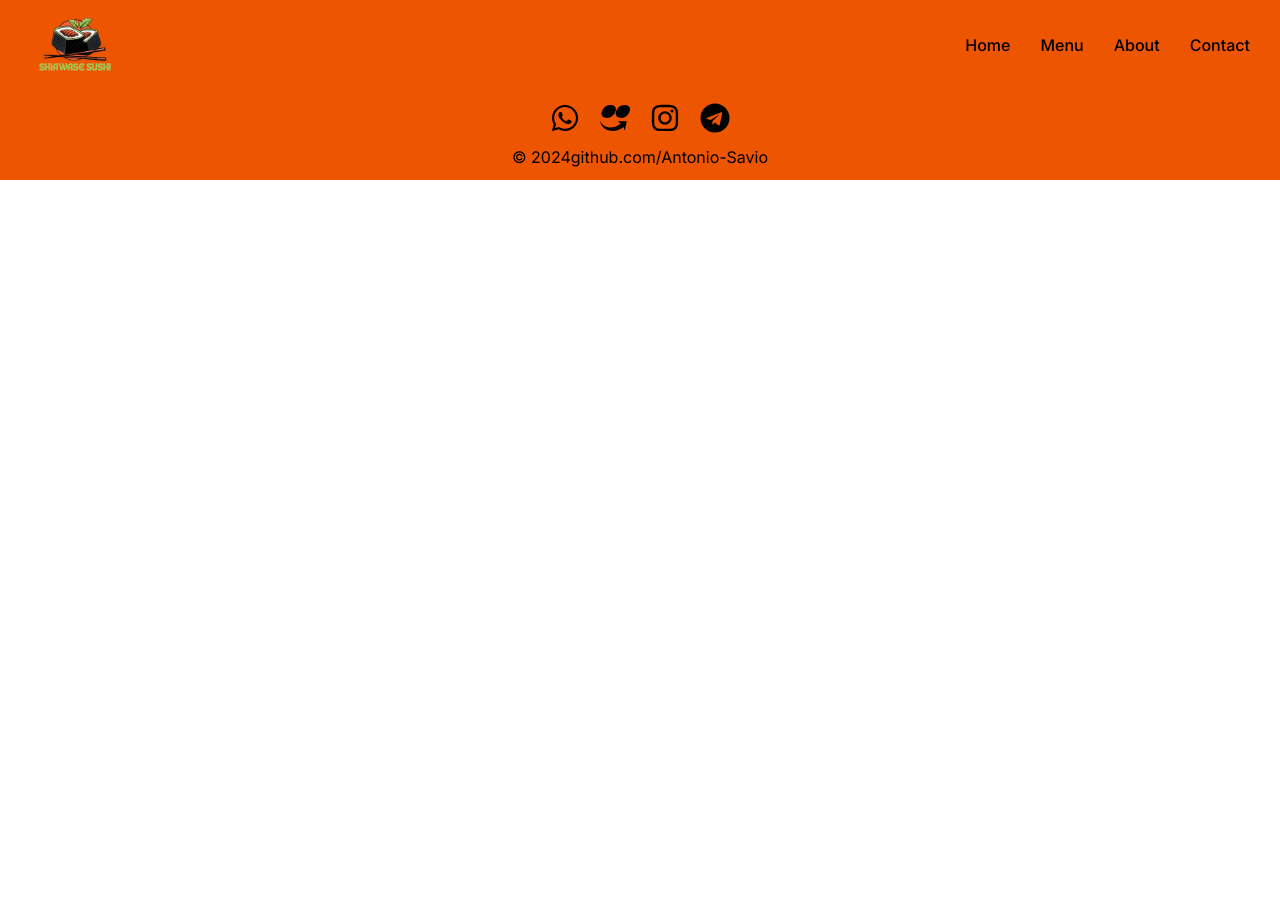
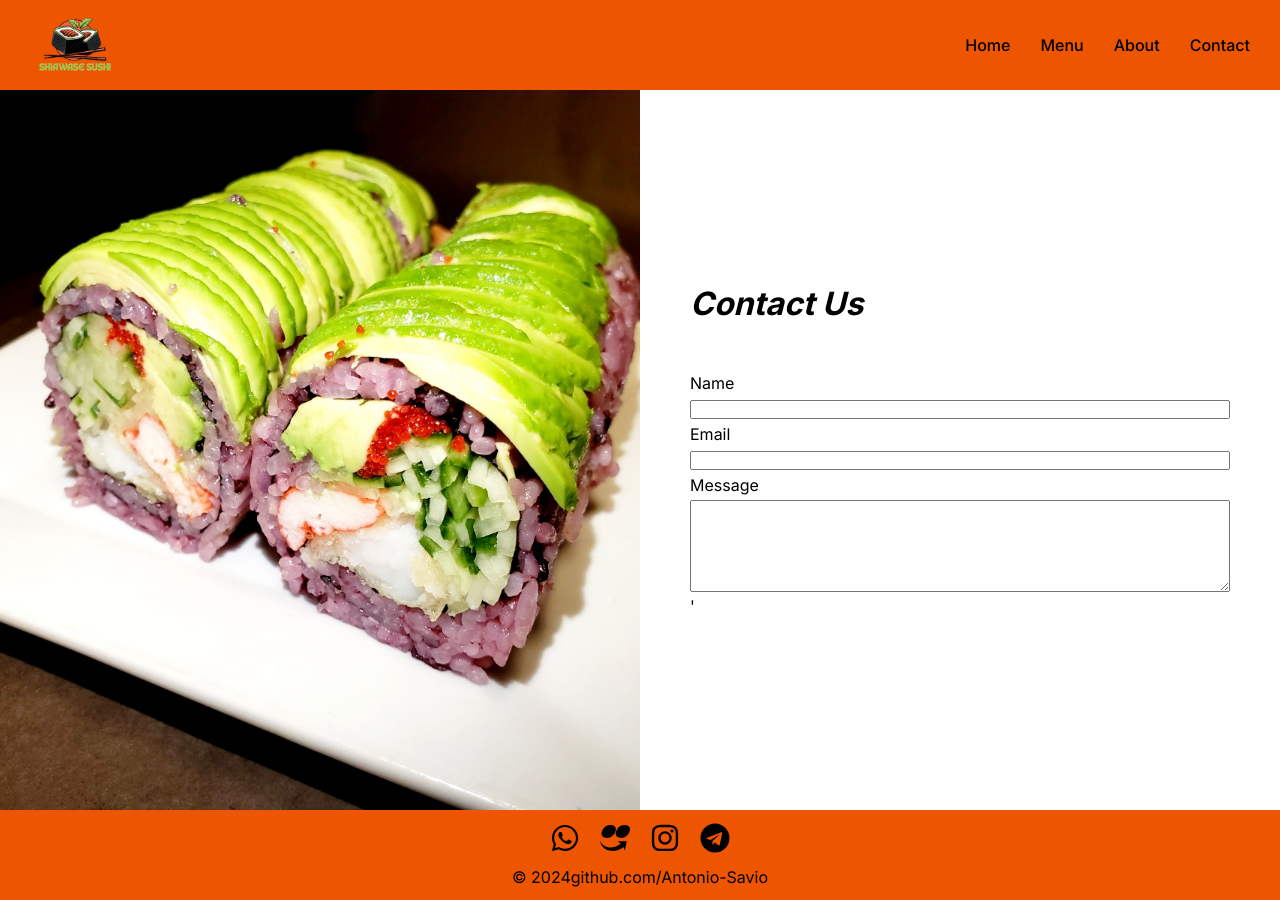
Before and after one commit to Antonio-Savio/sushi-restaurant, a React (Create React App) app: page /contact in a window 1280 px wide. Before the commit the page ends 800 px from the top, so only its background shows below. Built offline with nearby package versions, Linux system fonts and the light colour scheme.

Commit message:
add contact page

```diff
--- a/src/App.js
+++ b/src/App.js
@@ -3,6 +3,7 @@ import Home from './pages/Home';
 import Menu from './pages/Menu';
 import About from './pages/About';
 import Footer from './components/Footer';
+import Contact from './pages/Contact';
 import { BrowserRouter as Router, Route, Routes } from "react-router-dom";
 import { GlobalStyle } from './styles/global-style';
 
@@ -16,6 +17,7 @@ function App() {
           <Route path='/' exact element={<Home />} />
           <Route path='/menu' exact element={<Menu />} />
           <Route path='/about' exact element={<About />} />
+          <Route path='/contact' exact element={<Contact />} />
         </Routes>
         <Footer />
       </Router>
--- /dev/null
+++ b/src/pages/Contact.js
@@ -0,0 +1,70 @@
+import React from "react";
+import Shiawase from '../assets/shiawase.jpg'
+import styled from "styled-components";
+
+const Contact = () => {
+    return (
+        <Main>
+            <div className="left-side">
+
+            </div>
+
+            <div className="right-side">
+                <h1>Contact Us</h1>
+
+                <form method="POST">
+                    <label htmlFor="name">Name</label>
+                    <input type="text" name="name" id="name" />
+
+                    <label htmlFor="email">Email</label>
+                    <input type="email" name="email" id="email" />
+
+                    <label htmlFor="message">Message</label>
+                    <textarea
+                        rows="6"
+                        name="message"
+                        id="message"
+                    ></textarea>
+                </form>'
+            </div>
+        </Main>
+    )
+}
+
+const Main = styled.main`
+    display: flex;
+    align-items: center;
+
+    .left-side {
+        width: 50vw;
+        background: url(${Shiawase}) no-repeat center;
+        background-size: cover;
+        height: 90vh;
+    }
+
+    .right-side {
+        width: 50vw;
+        padding: 50px;
+    }
+
+    h1 {
+        margin-bottom: 50px;
+        font-style: oblique;
+    }
+
+    label {
+        display: block;
+        margin-bottom: 5px;
+    }
+
+    input {
+        margin-bottom: 5px;
+        width: 100%;
+    }
+
+    textarea {
+        width: 100%;
+    }
+`
+
+export default Contact
--- a/src/pages/Home.js
+++ b/src/pages/Home.js
@@ -18,7 +18,7 @@ function Home() {
 const Main = styled.main`
     background: url(${Banner}) no-repeat center;
     background-size: cover;
-    height: 90vh;
+    height: 80vh;
     display: flex;
     flex-direction: column;
     justify-content: center;
@@ -31,7 +31,7 @@ const Main = styled.main`
         top: 90px;
         left: 0;
         width: 100%;
-        height: 90vh;
+        height: 80vh;
         background-color: rgba(255, 255, 255, 0.4);
     }
 
```
Also changed, not shown: src/assets/shiawase.jpg (added).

* * *

** Task item **
In the copy, no picture may appear; the records themselves must be output exactly.

** Expected answer **
Before and after one commit to Antonio-Savio/sushi-restaurant, a React (Create React App) app: page /contact in a window 1280 px wide. Before the commit the page ends 800 px from the top, so only its background shows below. Built offline with nearby package versions, Linux system fonts and the light colour scheme.

Commit message:
add contact page

```diff
--- a/src/App.js
+++ b/src/App.js
@@ -3,6 +3,7 @@ import Home from './pages/Home';
 import Menu from './pages/Menu';
 import About from './pages/About';
 import Footer from './components/Footer';
+import Contact from './pages/Contact';
 import { BrowserRouter as Router, Route, Routes } from "react-router-dom";
 import { GlobalStyle } from './styles/global-style';
 
@@ -16,6 +17,7 @@ function App() {
           <Route path='/' exact element={<Home />} />
           <Route path='/menu' exact element={<Menu />} />
           <Route path='/about' exact element={<About />} />
+          <Route path='/contact' exact element={<Contact />} />
         </Routes>
         <Footer />
       </Router>
--- /dev/null
+++ b/src/pages/Contact.js
@@ -0,0 +1,70 @@
+import React from "react";
+import Shiawase from '../assets/shiawase.jpg'
+import styled from "styled-components";
+
+const Contact = () => {
+    return (
+        <Main>
+            <div className="left-side">
+
+            </div>
+
+            <div className="right-side">
+                <h1>Contact Us</h1>
+
+                <form method="POST">
+                    <label htmlFor="name">Name</label>
+                    <input type="text" name="name" id="name" />
+
+                    <label htmlFor="email">Email</label>
+                    <input type="email" name="email" id="email" />
+
+                    <label htmlFor="message">Message</label>
+                    <textarea
+                        rows="6"
+                        name="message"
+                        id="message"
+                    ></textarea>
+                </form>'
+            </div>
+        </Main>
+    )
+}
+
+const Main = styled.main`
+    display: flex;
+    align-items: center;
+
+    .left-side {
+        width: 50vw;
+        background: url(${Shiawase}) no-repeat center;
+        background-size: cover;
+        height: 90vh;
+    }
+
+    .right-side {
+        width: 50vw;
+        padding: 50px;
+    }
+
+    h1 {
+        margin-bottom: 50px;
+        font-style: oblique;
+    }
+
+    label {
+        display: block;
+        margin-bottom: 5px;
+    }
+
+    input {
+        margin-bottom: 5px;
+        width: 100%;
+    }
+
+    textarea {
+        width: 100%;
+    }
+`
+
+export default Contact
--- a/src/pages/Home.js
+++ b/src/pages/Home.js
@@ -18,7 +18,7 @@ function Home() {
 const Main = styled.main`
     background: url(${Banner}) no-repeat center;
     background-size: cover;
-    height: 90vh;
+    height: 80vh;
     display: flex;
     flex-direction: column;
     justify-content: center;
@@ -31,7 +31,7 @@ const Main = styled.main`
         top: 90px;
         left: 0;
         width: 100%;
-        height: 90vh;
+        height: 80vh;
         background-color: rgba(255, 255, 255, 0.4);
     }
 
```
Also changed, not shown: src/assets/shiawase.jpg (added).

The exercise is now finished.